## TASK GOAL
The records that follow must be printed exactly as they are.

*** GIVEN RECORDS ***

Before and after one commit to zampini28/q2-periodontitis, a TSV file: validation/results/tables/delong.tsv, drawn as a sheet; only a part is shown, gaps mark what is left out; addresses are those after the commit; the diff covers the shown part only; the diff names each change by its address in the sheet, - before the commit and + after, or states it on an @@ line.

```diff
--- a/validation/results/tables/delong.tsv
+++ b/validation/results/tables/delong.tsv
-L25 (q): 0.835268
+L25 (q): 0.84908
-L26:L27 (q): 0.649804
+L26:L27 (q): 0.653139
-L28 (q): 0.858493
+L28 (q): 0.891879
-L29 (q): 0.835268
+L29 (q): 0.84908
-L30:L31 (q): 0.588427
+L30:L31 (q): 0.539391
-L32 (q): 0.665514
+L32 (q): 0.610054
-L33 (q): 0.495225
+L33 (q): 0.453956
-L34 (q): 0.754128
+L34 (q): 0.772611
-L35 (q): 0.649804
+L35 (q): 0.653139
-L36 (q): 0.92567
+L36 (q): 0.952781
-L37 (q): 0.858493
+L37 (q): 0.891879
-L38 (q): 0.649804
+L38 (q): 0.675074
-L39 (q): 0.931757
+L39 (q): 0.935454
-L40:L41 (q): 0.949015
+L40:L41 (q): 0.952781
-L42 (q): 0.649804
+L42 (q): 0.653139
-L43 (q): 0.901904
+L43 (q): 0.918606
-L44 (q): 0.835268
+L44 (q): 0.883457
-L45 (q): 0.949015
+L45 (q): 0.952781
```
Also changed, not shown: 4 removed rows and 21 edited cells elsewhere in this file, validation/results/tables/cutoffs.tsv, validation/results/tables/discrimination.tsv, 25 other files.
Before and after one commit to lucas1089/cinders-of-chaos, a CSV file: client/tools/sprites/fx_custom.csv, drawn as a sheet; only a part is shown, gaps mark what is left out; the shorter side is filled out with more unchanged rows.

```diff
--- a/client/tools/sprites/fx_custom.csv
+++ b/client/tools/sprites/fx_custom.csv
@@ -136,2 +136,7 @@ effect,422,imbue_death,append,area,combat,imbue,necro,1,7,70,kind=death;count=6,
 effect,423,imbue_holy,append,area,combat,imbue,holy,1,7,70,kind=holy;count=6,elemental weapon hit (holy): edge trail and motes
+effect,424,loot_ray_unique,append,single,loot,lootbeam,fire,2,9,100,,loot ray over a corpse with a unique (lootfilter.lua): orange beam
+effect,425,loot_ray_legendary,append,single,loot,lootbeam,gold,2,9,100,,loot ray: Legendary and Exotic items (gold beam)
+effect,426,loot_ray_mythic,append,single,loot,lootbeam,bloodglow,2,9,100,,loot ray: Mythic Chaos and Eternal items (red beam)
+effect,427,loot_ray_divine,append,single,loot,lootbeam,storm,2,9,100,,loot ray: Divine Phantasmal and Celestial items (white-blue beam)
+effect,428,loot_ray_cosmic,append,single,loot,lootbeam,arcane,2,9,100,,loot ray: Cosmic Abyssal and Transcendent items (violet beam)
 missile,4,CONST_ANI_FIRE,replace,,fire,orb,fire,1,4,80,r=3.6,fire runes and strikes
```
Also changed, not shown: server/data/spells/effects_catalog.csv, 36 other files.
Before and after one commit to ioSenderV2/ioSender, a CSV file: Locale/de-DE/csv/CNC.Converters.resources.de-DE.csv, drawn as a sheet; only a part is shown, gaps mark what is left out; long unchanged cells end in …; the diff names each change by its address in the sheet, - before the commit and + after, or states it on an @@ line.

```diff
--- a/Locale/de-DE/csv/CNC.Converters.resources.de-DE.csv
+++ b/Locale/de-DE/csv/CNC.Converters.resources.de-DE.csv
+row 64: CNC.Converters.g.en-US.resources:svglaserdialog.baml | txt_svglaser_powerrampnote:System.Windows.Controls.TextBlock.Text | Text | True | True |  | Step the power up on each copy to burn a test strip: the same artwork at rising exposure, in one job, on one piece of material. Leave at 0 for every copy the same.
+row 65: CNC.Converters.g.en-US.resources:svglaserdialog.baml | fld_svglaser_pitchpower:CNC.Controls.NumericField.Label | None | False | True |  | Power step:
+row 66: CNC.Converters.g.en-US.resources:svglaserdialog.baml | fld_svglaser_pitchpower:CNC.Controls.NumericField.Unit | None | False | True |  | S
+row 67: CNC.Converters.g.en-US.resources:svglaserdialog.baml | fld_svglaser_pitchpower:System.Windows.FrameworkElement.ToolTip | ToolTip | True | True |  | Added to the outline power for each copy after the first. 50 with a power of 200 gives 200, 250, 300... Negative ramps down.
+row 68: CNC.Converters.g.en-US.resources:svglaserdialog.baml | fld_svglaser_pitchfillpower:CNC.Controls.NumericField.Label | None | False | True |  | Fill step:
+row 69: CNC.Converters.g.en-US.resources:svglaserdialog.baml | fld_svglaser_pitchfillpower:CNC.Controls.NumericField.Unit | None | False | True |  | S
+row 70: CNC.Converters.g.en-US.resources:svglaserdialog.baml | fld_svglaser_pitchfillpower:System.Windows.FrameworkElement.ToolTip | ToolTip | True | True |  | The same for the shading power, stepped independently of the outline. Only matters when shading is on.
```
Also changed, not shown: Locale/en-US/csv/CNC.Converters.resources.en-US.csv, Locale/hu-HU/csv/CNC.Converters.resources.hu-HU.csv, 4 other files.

*** End of GIVEN RECORDS ***

## SOLUTION FOR THIS TASK
Before and after one commit to zampini28/q2-periodontitis, a TSV file: validation/results/tables/delong.tsv, drawn as a sheet; only a part is shown, gaps mark what is left out; addresses are those after the commit; the diff covers the shown part only; the diff names each change by its address in the sheet, - before the commit and + after, or states it on an @@ line.

```diff
--- a/validation/results/tables/delong.tsv
+++ b/validation/results/tables/delong.tsv
-L25 (q): 0.835268
+L25 (q): 0.84908
-L26:L27 (q): 0.649804
+L26:L27 (q): 0.653139
-L28 (q): 0.858493
+L28 (q): 0.891879
-L29 (q): 0.835268
+L29 (q): 0.84908
-L30:L31 (q): 0.588427
+L30:L31 (q): 0.539391
-L32 (q): 0.665514
+L32 (q): 0.610054
-L33 (q): 0.495225
+L33 (q): 0.453956
-L34 (q): 0.754128
+L34 (q): 0.772611
-L35 (q): 0.649804
+L35 (q): 0.653139
-L36 (q): 0.92567
+L36 (q): 0.952781
-L37 (q): 0.858493
+L37 (q): 0.891879
-L38 (q): 0.649804
+L38 (q): 0.675074
-L39 (q): 0.931757
+L39 (q): 0.935454
-L40:L41 (q): 0.949015
+L40:L41 (q): 0.952781
-L42 (q): 0.649804
+L42 (q): 0.653139
-L43 (q): 0.901904
+L43 (q): 0.918606
-L44 (q): 0.835268
+L44 (q): 0.883457
-L45 (q): 0.949015
+L45 (q): 0.952781
```
Also changed, not shown: 4 removed rows and 21 edited cells elsewhere in this file, validation/results/tables/cutoffs.tsv, validation/results/tables/discrimination.tsv, 25 other files.
Before and after one commit to lucas1089/cinders-of-chaos, a CSV file: client/tools/sprites/fx_custom.csv, drawn as a sheet; only a part is shown, gaps mark what is left out; the shorter side is filled out with more unchanged rows.

```diff
--- a/client/tools/sprites/fx_custom.csv
+++ b/client/tools/sprites/fx_custom.csv
@@ -136,2 +136,7 @@ effect,422,imbue_death,append,area,combat,imbue,necro,1,7,70,kind=death;count=6,
 effect,423,imbue_holy,append,area,combat,imbue,holy,1,7,70,kind=holy;count=6,elemental weapon hit (holy): edge trail and motes
+effect,424,loot_ray_unique,append,single,loot,lootbeam,fire,2,9,100,,loot ray over a corpse with a unique (lootfilter.lua): orange beam
+effect,425,loot_ray_legendary,append,single,loot,lootbeam,gold,2,9,100,,loot ray: Legendary and Exotic items (gold beam)
+effect,426,loot_ray_mythic,append,single,loot,lootbeam,bloodglow,2,9,100,,loot ray: Mythic Chaos and Eternal items (red beam)
+effect,427,loot_ray_divine,append,single,loot,lootbeam,storm,2,9,100,,loot ray: Divine Phantasmal and Celestial items (white-blue beam)
+effect,428,loot_ray_cosmic,append,single,loot,lootbeam,arcane,2,9,100,,loot ray: Cosmic Abyssal and Transcendent items (violet beam)
 missile,4,CONST_ANI_FIRE,replace,,fire,orb,fire,1,4,80,r=3.6,fire runes and strikes
```
Also changed, not shown: server/data/spells/effects_catalog.csv, 36 other files.
Before and after one commit to ioSenderV2/ioSender, a CSV file: Locale/de-DE/csv/CNC.Converters.resources.de-DE.csv, drawn as a sheet; only a part is shown, gaps mark what is left out; long unchanged cells end in …; the diff names each change by its address in the sheet, - before the commit and + after, or states it on an @@ line.

```diff
--- a/Locale/de-DE/csv/CNC.Converters.resources.de-DE.csv
+++ b/Locale/de-DE/csv/CNC.Converters.resources.de-DE.csv
+row 64: CNC.Converters.g.en-US.resources:svglaserdialog.baml | txt_svglaser_powerrampnote:System.Windows.Controls.TextBlock.Text | Text | True | True |  | Step the power up on each copy to burn a test strip: the same artwork at rising exposure, in one job, on one piece of material. Leave at 0 for every copy the same.
+row 65: CNC.Converters.g.en-US.resources:svglaserdialog.baml | fld_svglaser_pitchpower:CNC.Controls.NumericField.Label | None | False | True |  | Power step:
+row 66: CNC.Converters.g.en-US.resources:svglaserdialog.baml | fld_svglaser_pitchpower:CNC.Controls.NumericField.Unit | None | False | True |  | S
+row 67: CNC.Converters.g.en-US.resources:svglaserdialog.baml | fld_svglaser_pitchpower:System.Windows.FrameworkElement.ToolTip | ToolTip | True | True |  | Added to the outline power for each copy after the first. 50 with a power of 200 gives 200, 250, 300... Negative ramps down.
+row 68: CNC.Converters.g.en-US.resources:svglaserdialog.baml | fld_svglaser_pitchfillpower:CNC.Controls.NumericField.Label | None | False | True |  | Fill step:
+row 69: CNC.Converters.g.en-US.resources:svglaserdialog.baml | fld_svglaser_pitchfillpower:CNC.Controls.NumericField.Unit | None | False | True |  | S
+row 70: CNC.Converters.g.en-US.resources:svglaserdialog.baml | fld_svglaser_pitchfillpower:System.Windows.FrameworkElement.ToolTip | ToolTip | True | True |  | The same for the shading power, stepped independently of the outline. Only matters when shading is on.
```
Also changed, not shown: Locale/en-US/csv/CNC.Converters.resources.en-US.csv, Locale/hu-HU/csv/CNC.Converters.resources.hu-HU.csv, 4 other files.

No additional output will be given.